YOUR GOAL:
Scan the entries below. List each line with "system".

Entries taken from a collection:
··········

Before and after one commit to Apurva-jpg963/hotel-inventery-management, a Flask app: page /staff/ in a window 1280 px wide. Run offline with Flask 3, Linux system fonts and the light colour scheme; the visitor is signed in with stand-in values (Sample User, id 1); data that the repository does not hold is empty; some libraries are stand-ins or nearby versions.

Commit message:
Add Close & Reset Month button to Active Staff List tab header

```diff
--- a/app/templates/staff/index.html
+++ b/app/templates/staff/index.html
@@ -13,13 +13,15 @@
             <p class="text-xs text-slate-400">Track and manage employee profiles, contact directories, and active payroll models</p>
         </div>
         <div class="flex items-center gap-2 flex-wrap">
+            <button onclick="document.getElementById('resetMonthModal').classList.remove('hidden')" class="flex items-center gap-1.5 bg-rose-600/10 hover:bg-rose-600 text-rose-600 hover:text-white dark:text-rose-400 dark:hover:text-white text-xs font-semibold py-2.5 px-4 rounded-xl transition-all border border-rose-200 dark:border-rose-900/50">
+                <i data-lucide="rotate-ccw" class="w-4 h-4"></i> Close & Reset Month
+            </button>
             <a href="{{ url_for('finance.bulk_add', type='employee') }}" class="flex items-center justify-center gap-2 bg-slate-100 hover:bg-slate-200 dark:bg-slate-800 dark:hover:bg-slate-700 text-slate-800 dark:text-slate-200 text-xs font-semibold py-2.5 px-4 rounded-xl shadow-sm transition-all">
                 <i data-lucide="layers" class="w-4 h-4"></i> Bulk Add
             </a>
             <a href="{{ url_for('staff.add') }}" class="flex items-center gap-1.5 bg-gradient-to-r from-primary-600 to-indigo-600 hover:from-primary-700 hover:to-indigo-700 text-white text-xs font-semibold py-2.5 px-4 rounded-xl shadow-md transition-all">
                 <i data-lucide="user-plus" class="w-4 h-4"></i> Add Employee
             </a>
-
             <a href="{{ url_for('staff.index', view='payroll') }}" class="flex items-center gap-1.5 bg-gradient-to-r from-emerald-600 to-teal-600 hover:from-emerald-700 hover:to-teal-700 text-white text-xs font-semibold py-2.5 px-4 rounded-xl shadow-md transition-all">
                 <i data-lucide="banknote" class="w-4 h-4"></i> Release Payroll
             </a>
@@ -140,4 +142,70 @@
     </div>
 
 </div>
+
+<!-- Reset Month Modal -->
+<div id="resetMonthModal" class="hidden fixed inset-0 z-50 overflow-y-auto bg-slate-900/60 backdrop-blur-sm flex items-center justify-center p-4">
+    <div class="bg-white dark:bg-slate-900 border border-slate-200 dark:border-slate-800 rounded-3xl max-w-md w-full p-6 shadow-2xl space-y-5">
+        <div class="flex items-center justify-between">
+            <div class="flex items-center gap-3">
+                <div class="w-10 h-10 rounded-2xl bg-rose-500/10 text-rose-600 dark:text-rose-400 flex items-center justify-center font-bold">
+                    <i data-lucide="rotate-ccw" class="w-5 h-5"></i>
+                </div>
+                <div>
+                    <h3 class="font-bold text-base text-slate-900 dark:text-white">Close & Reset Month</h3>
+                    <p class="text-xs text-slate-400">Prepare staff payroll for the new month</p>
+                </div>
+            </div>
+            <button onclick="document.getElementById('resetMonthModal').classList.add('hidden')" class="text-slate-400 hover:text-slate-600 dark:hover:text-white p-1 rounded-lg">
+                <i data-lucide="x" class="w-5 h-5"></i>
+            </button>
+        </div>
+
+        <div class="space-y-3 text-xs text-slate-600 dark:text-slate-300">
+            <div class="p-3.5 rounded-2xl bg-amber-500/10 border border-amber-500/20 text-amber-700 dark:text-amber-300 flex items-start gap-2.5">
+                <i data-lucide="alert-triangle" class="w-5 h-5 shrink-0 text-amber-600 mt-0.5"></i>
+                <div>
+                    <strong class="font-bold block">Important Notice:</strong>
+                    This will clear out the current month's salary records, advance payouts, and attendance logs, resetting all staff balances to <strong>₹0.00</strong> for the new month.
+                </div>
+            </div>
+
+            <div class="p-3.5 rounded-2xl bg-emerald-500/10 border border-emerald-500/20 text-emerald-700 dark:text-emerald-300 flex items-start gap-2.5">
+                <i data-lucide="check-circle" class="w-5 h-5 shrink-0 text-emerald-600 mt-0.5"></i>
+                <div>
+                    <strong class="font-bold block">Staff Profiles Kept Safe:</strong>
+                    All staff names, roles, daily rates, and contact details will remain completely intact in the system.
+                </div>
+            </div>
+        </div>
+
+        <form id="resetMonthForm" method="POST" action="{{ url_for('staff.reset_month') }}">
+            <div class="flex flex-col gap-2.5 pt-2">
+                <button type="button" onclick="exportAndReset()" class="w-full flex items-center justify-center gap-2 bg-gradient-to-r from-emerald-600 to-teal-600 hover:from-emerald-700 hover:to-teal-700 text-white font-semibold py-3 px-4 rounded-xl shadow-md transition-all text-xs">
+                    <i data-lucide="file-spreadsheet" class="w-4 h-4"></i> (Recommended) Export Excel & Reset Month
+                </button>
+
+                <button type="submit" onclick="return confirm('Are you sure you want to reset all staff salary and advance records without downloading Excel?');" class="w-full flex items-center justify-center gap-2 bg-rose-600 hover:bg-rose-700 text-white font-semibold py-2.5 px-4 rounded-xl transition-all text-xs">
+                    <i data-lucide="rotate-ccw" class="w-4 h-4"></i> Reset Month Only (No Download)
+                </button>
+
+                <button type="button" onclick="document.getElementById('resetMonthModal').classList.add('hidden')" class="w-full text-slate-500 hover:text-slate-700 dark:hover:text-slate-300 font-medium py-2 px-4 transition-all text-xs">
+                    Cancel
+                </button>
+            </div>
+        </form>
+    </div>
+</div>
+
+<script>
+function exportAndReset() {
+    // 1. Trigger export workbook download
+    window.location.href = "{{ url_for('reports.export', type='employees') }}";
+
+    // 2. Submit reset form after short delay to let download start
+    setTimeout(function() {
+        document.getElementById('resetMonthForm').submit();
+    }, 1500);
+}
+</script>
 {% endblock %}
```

··········

TASK OUTPUT:
Before and after one commit to Apurva-jpg963/hotel-inventery-management, a Flask app: page /staff/ in a window 1280 px wide. Run offline with Flask 3, Linux system fonts and the light colour scheme; the visitor is signed in with stand-in values (Sample User, id 1); data that the repository does not hold is empty; some libraries are stand-ins or nearby versions.
+                    All staff names, roles, daily rates, and contact details will remain completely intact in the system.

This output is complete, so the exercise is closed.